What you really need is a doctor that is an expert in this field and can guide you through this. It sounds like your doctor might not be the person for this if you are their only CML patient. Maybe you could look into shared care? Where do you live (country)?.

Arlene, one more question. Which TKI are you on?



Thank you for the response! I’m currently on Imatinib and live in the USA. 

This information is really helpful, I’ll need to ask my doctor more questions. 


Hi Arlene,

Very briefly recently I had to discontinue imatinib 400mg not because of pregnancy because of the potential conflict with another course of urgent  treatment;my haematologist who is highly experienced took me through the process and reasoning and made the analogy with ceasing for reasons of pregnancy which he said happens quite often with CML patients.

As per the excellent  advice given by Scuba and David the key issues outlined to me were:

-monthly PCR monitoring is absolutely crucial;please remember though that the PCR test takes a few weeks so one is always a bit behind versus other blood scores.

-it does help if ones existing scores are either undetectable or quite low and certainly with a PCR of less than 0.1 and the greater the time period that one has been in molecular remission the better.Studies of those that have discontinued or have stopped in the interests of trying to gain treatment free remission indicate that one has at best a 50 percent chance of holding that remission and not having to go back on to the tki so it would not be unusual to relapse.

-even if one loses the molecular remission one might still hold the haematological remission so that is another reason for monthly tests to see if the white cells score and neutrophils etc are holding up as normal;Scubas point about blasts is relevant as well.

-I was told that if I relapsed very rapidly I would be offered interferon alpha;I have read that the side effects can be like the flu but that the pegulated version is easier to tolerate.I suspect that it has to be given by injection on a regular basis.

-the monthly checks involve examination of the spleen checking all other bloods especially white cells and checking whether there are any symptoms such as night sweats or excessive fatigue.Pregnancy can bring about its own fatigue so that might be a difficult one to consider.

In my case I was off imatinib for 14 weeks and lost the previous molecular remission and now am with  a PCR of 7.0 but haematologically we are fine ;we have resumed imatinib 400mg and if we are slow to regain the molecular remission we would be offered a dose of 600mg which would speed things up.

I am substantially fatigued but that is possibly a partial result of the radiation treatment that I had and not just the re- progression of the CML

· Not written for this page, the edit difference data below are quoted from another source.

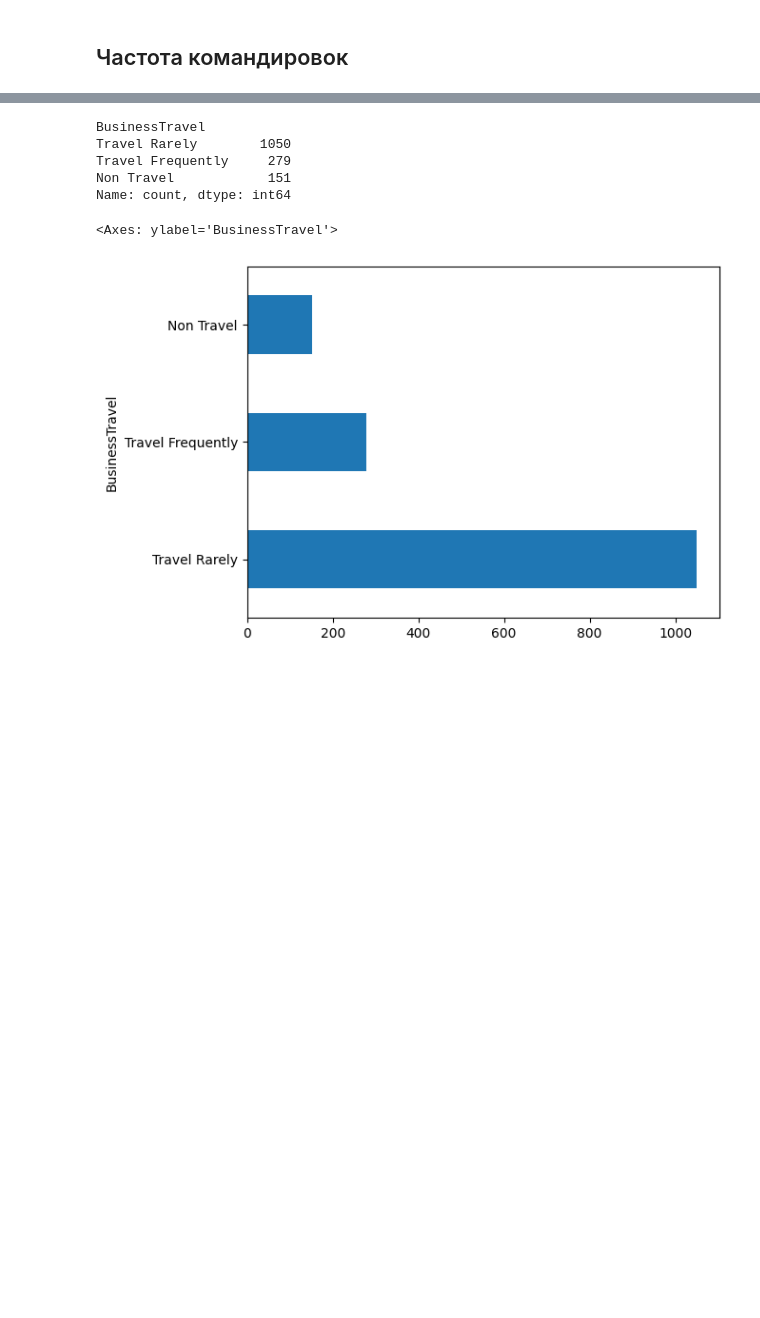
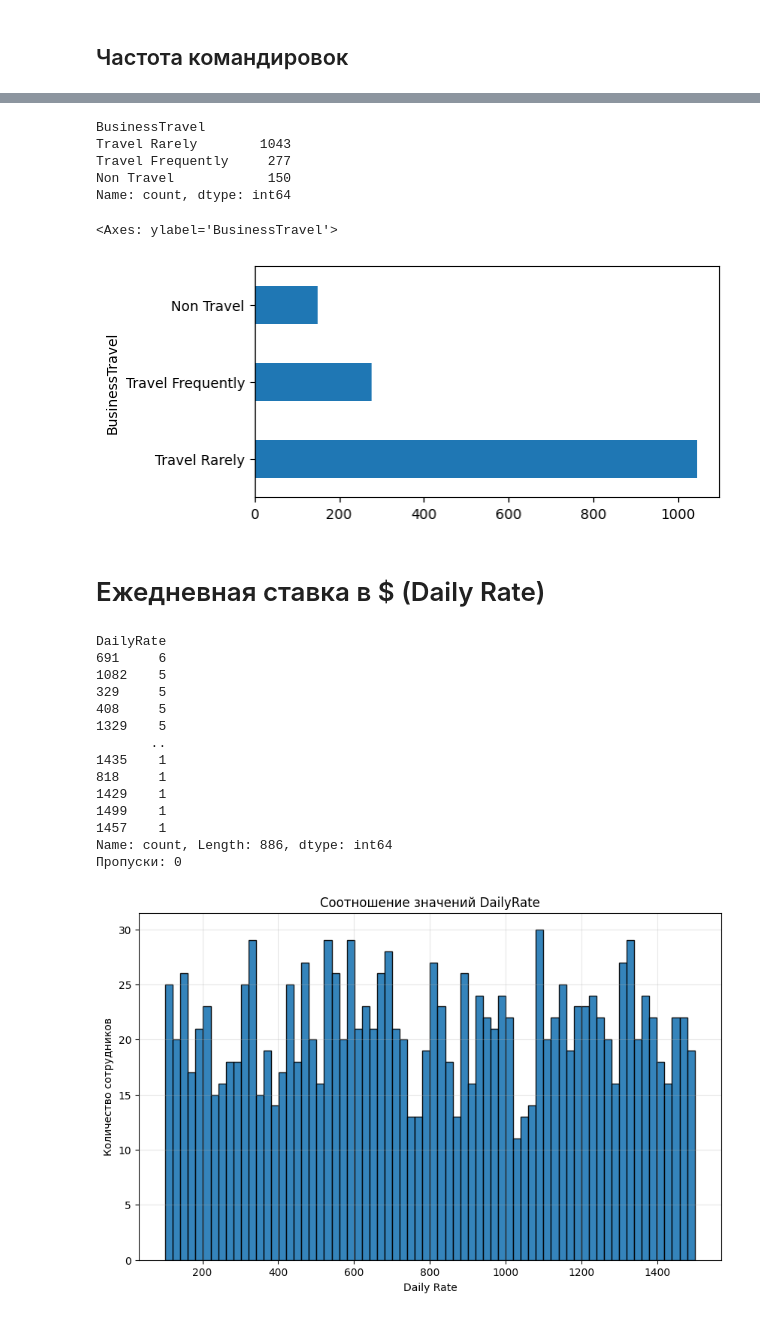
Before and after one commit to svinoczarITMO/s7-da-lab1, a Jupyter notebook: hranalytics.ipynb, the cells around one changed output, grey strips where cells are left out. Drawn from its saved outputs; the diff is of its cells as text; code cells hidden in the pictures; blank space fills up the shorter version.

```diff
--- a/hranalytics.ipynb
+++ b/hranalytics.ipynb
@@ -131,12 +180,42 @@ df["BusinessTravel"] = df["BusinessTravel"].replace('Travel_Frequently', 'Travel
 df["BusinessTravel"] = df["BusinessTravel"].replace('Non-Travel', 'Non Travel')
 
 print(df['BusinessTravel'].value_counts())
-df['BusinessTravel'].value_counts().plot(kind='barh')
+df['BusinessTravel'].value_counts().plot(kind='barh', figsize=(6, 3))
 # %% [output]
 BusinessTravel
-Travel Rarely        1050
-Travel Frequently     279
-Non Travel            151
+Travel Rarely        1043
+Travel Frequently     277
+Non Travel            150
 Name: count, dtype: int64
 <Axes: ylabel='BusinessTravel'>
-[figure, old version]
+[figure, new version]
+# %% [markdown]
+# Ежедневная ставка в $ (Daily Rate)
+# %%
+print(df['DailyRate'].value_counts())
+# df['DailyRate'].value_counts().plot(kind='barh', figsize=(6, 20))
+print("Пропуски:", sum(pd.isnull(df['DailyRate'])))
+
+plt.figure(figsize=(10, 6))
+plt.hist(df['DailyRate'], bins=70, edgecolor='black', alpha=0.9)
+plt.title('Соотношение значений DailyRate')
+plt.xlabel('Daily Rate')
+plt.ylabel('Количество сотрудников')
+plt.grid(alpha=0.3)
+plt.show()
+# %% [output]
+DailyRate
+691     6
+1082    5
+329     5
+408     5
+1329    5
+       ..
+1435    1
+818     1
+1429    1
+1499    1
+1457    1
+Name: count, Length: 886, dtype: int64
+Пропуски: 0
+[figure, added]
```
Also changed, not shown: parts of 26 cells of this notebook, 1 other file.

I hope that this gives you some information to use when you next see your haema-oncologist to discuss.



Hi Arlene, I was diagnosed a year ago when I was 29, about three weeks before my wedding (and 4 days after finishing graduate school-horrible timing!)

I am one of the only women of childbearing age my doctor has treated even though he has been in the field for a long time. I am nowhere near able to stop TKIs. We’ve been considering adoption but actually cannot adopt from our state’s foster program because of CML because they say both parents must be cancer free for 5 years prior to adopting. 

I am on dasatinib and I found this article

I definitely won’t try to get pregnant while on dasatinib and I would have been thrilled to adopt as well, but it doesn’t seem like I’ll be able to. I know I am only 30 and there’s still time but the window is closing. 

Hi Keri,

At 30 your window isn’t closing than fast! And CML fertility has moved on quite a lot since that paper.

For you, the most important thing is your PCR ... how are you doing now?


Hi Keri,

I was diagnosed 2 years ago at 27 years. I used to feel that my chance of having a child was over but I recently read that if you maintain a deep Molecular Response for 5 years, the chance is pretty high.

Let's keep faith

My PCR is good. After 1 year of treatment on 100mg dasatinib my last was 0.0024% so I then was decreased to 70mg. I had nearly zero side effects on 100mg except for ultra thin hair. 

My fertility window might not be closing that fast, but it certainly feels that way with everyone else getting pregnant in my friends group.

Iyadede-yes let’s stay positive!